This is quite possibly the volume of Bleach I've been waiting for all year, because it contains the first half of one of my most favorite story arcs in Bleach so far: the Turn Back The Pendulum flashback arc that looks back at the history of Soul Society and of certain characters like Urahara, Aizen, Gin, Shinji, and the rest of the Vizards. Normally, whole volumes dedicated to nothing but back story drag on and are immensely boring, but not this one. Until this point, readers haven't gotten a good grasp on the Soul Society politics and events that led to such pivotal things as the birth of the Vizards or Urahara's expulsion from Seireitei, so volume thirty-six is a much needed (and very entertaining) primer on the history of a certain group of characters whose actions may have very well put the entire Bleach series into motion. After the kind of dry thirty-fifth volume, this book is a blessing in disguise.

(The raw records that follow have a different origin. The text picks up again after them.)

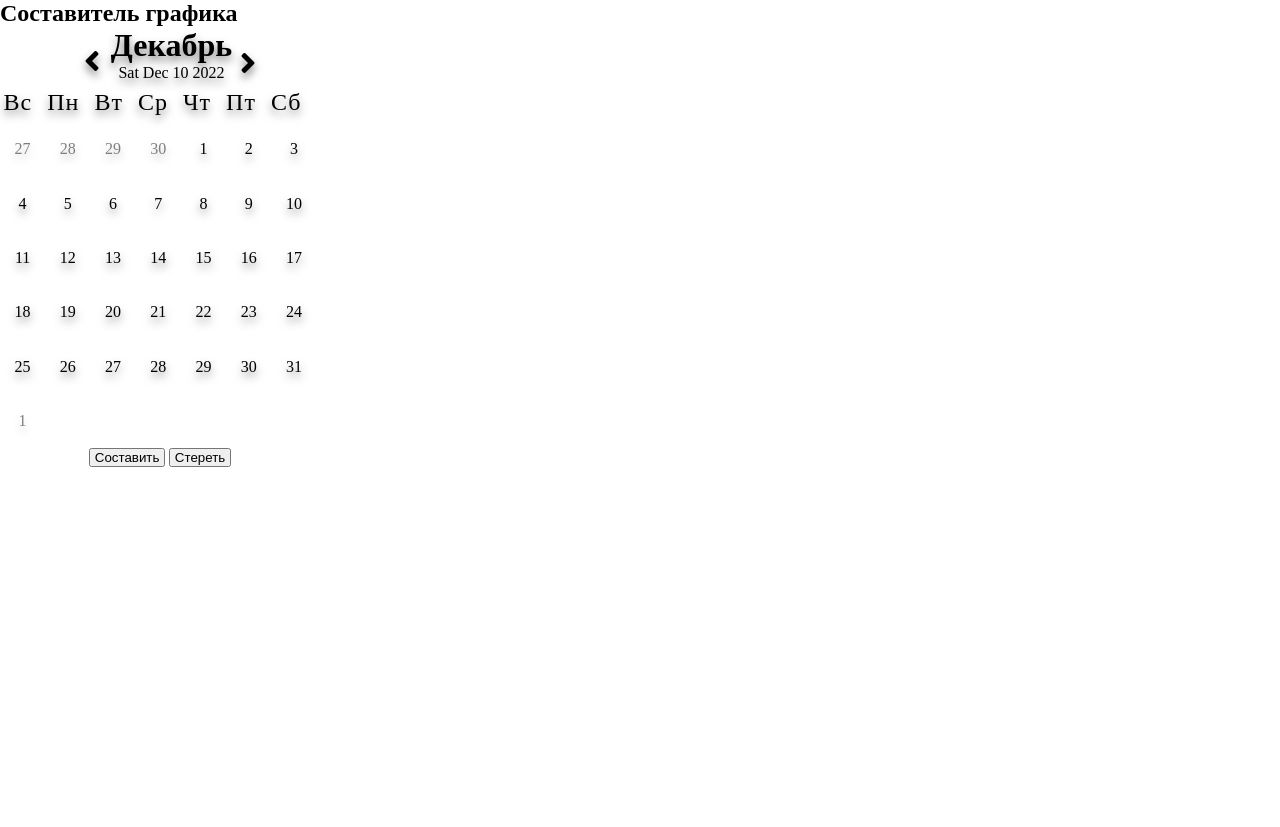
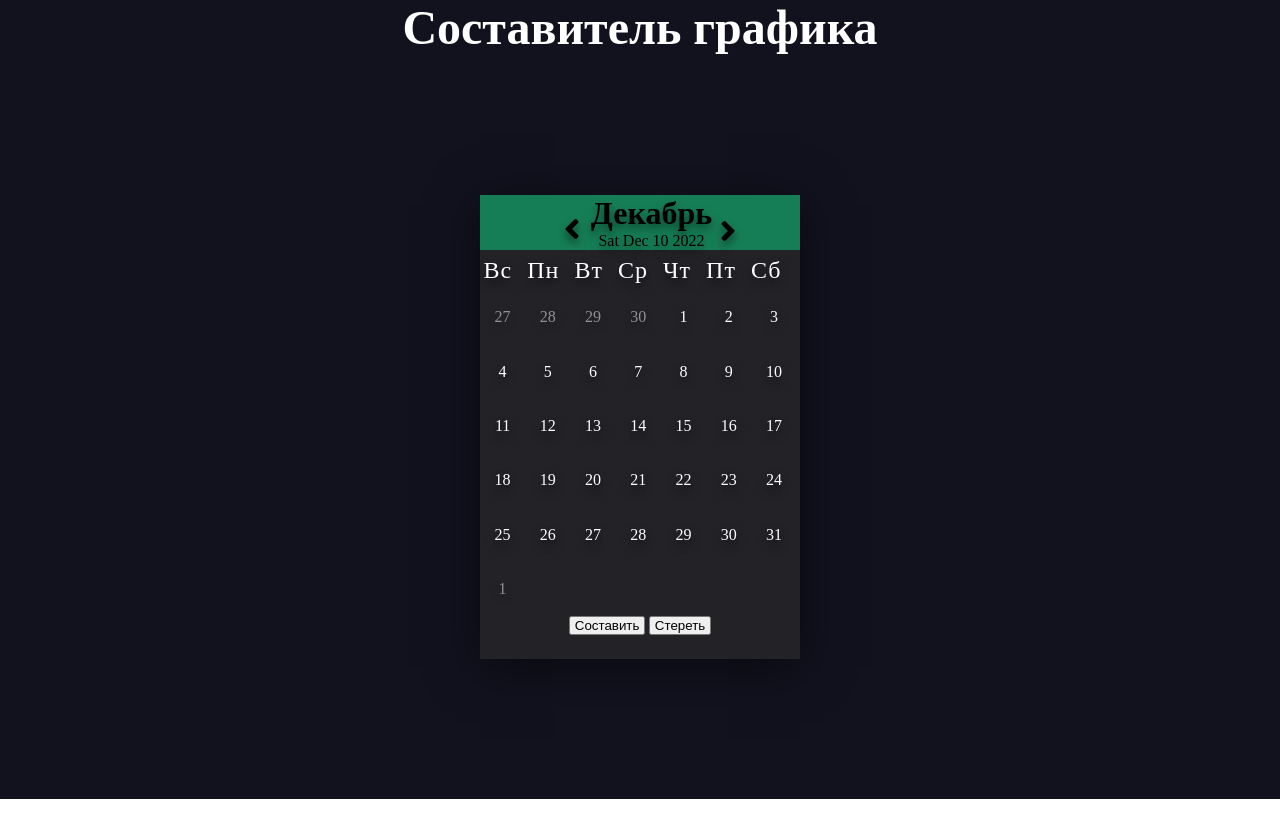
Before and after one commit to MorpheusAuditore/Calendar-for-job-schedule-2-2, a plain HTML site: page wwwroot/index.html in a window 1280 px wide. After the commit the page ends 800 px from the top, so only its background shows below. Drawn offline with Linux system fonts and the light colour scheme.

Commit message:
fix bags and style page

```diff
--- a/wwwroot/JavascriptCode.js
+++ b/wwwroot/JavascriptCode.js
@@ -1,11 +1,12 @@
 const date = new Date();
 var currentDays = "";
-var checkedValue = "";
-var daysId = "";
+var checkedValue = new Array();
+var daysId;
 function CreateCalendar(){
     const monthDays = document.querySelector(".days");
     daysId = "";
-    checkedValue = "";
+    checkedValue.length = 0;
+    const maxCheckedValues = 2;
     date.setDate(1);
     const lastDay = new Date(date.getFullYear(), date.getMonth() + 1, 0).getDate();
     const prevLastDay = new Date(date.getFullYear(), date.getMonth(), 0).getDate();
@@ -46,8 +47,15 @@ function CreateCalendar(){
     }
     currentDays = document.getElementsByClassName("monthDays");
     function GetCheckedDate(e){
-        if(e.target.checked){
-            checkedValue += e.target.id + " ";
+        if(e.target.checked && checkedValue.length < maxCheckedValues){
+            checkedValue.push(e.target.id);
+        }
+        else{
+            e.target.checked = false;
+            const index = checkedValue.indexOf(e.target.id);
+            if(index > -1){
+                checkedValue.splice(index, 1);
+            }
         }
     }
     for(let y = 0; y < currentDays.length; y++){
@@ -55,9 +63,9 @@ function CreateCalendar(){
         daysId += currentDays[y].id + " ";
     }
 }
-document.getElementById("getSchedule").addEventListener("click", async () => await GetDateAndCheckedDate(daysId, checkedValue));
+document.getElementById("getSchedule").addEventListener("click", async () => await GetSchedule(daysId, checkedValue));
 document.getElementById("resetSchedule").addEventListener("click", () => Reset());
-async function GetDateAndCheckedDate(date, checkedDate){
+async function GetSchedule(date, checkedDate){
     const response = await fetch("/calendar", {
         method: "POST",
         headers: {"Accept": "application/json", "Content-Type": "application/json"},
@@ -78,7 +86,7 @@ function Reset(){
     for(let d = 0; d < currentDays.length; d++){
         document.getElementById(currentDays[d].id).checked = false;
     }
-    checkedValue = "";
+    checkedValue.length = 0;
 }
 
 document.querySelector(".prev").addEventListener("click", () => {
--- a/wwwroot/styles.css
+++ b/wwwroot/styles.css
@@ -4,16 +4,30 @@
     box-sizing: border-box;
 }
 
+.head{
+    background-color: #12121f;
+    color: white;
+    display: flex;
+    justify-content: center;
+    font-weight: bold;
+    font-size: 3rem;
+}
+
 .container{
     width: 100%;
-    height: 100vh;
+    height: 93vh;
     display: flex;
+    justify-content: center;
+    align-items: center;
+    background-color: #12121f;
 }
 .calendar{
     width: 20rem;
-    height: 45rem;
+    height: 29rem;
     display: flex;
     text-align: center;
+    background-color: #222227;
+    box-shadow: 0 0.5rem 3rem rgba(0, 0, 0, 0.5);
 }
 .date{
     width: 15rem;
@@ -21,9 +35,10 @@
 }
 .month{
     width: 100%;
-    height: 12rem;
+    height: 4rem;
     text-align: center;
     text-shadow: 0 0.3rem 0.5rem rgba(0, 0, 0, 0.5);
+    background-color: #167e56;
 }
 .month i{
     font-size: 2rem;
@@ -33,10 +48,12 @@
     width: 100%;
     height: 40px;
     padding: 0 .4em;
+    color: white;
     display: flex;
     text-align: center;
     justify-content: center;
     align-items: center;
+    background-color: #222227;
 }
 .weekdays div{
     font-size: 1.5rem;
@@ -52,6 +69,8 @@
     display: flex;
     align-items: center;
     flex-wrap: wrap;
+    color: white;
+    background-color: #222227;
 }
 
 .nextDate,
@@ -84,7 +103,7 @@ input[type = checkbox]{
 }
 
 label:hover{
-    border: 0.2rem red solid;
+    border: 0.2rem blue solid;
 }
 
 input:checked + label{
```
Also changed, not shown: 1 other file.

There is a surprising amount of familiar faces in this volume, even considering it's a flashback to the old days of Soul Society, mostly because of the places they are. Urahara as team captain - and Hiyori as his second-in-command? Mayuri in prison? A young Gin covered in blood – okay, in retrospect, that's rather typical of the creepy fox faced shinigami. But it is so interesting to see some of my favorite characters in unfamiliar positions, a lot of them looking younger than I'm used to, like Byakuya, who looks like he has just stepped, fresh faced, from the pages of Peacemaker Kurogane, complete with youthful ponytail. Tiny!Nanao is so cute (although it throws her relationship with Kyoraku into a new, slightly creepy light). Still, even the younglings were recognizable enough that long-term fans won't have trouble picking out who's who from the bunch.
The mark of a good flashback arc, especially one like Turn Back The Pendulum which just drops itself in the middle of the opening sequence for the battle at Karakura, is the impact it leaves in readers' mind with its revelations of past events and how they affect the current storyline. Given the rather stunning reveals in this book, I think Turn Back The Pendulum succeeds at being a flashback arc that makes a difference and puts the series following it in a whole new light. I'm sure after this arc is finished in volume thirty-seven, readers will be looking at people like Aizen and Hiyori and Urahara with fresh perspectives, now that we've seen them in their old lives.
Overall, this is Kubo at his peak in terms of both artistic style and storytelling; long term fans who reach this point will be so very glad they didn't drop Bleach during one of its rough patches because this book is a huge payoff for fannish commitment. I understand that this arc was rather dropped out of the blue in the middle of a dramatic moment for Ichigo and friends, but considering everything that comes after the conclusion of this arc, I don’t think there would have been an opportune moment to introduce all of these flashbacks without heavily setting back the story, so better to start it now than after the fact. It’s a solid volume of Bleach that has a healthy mix of the series’ trademark humor and dramatic action, and hopefully a return to form for the series in whole.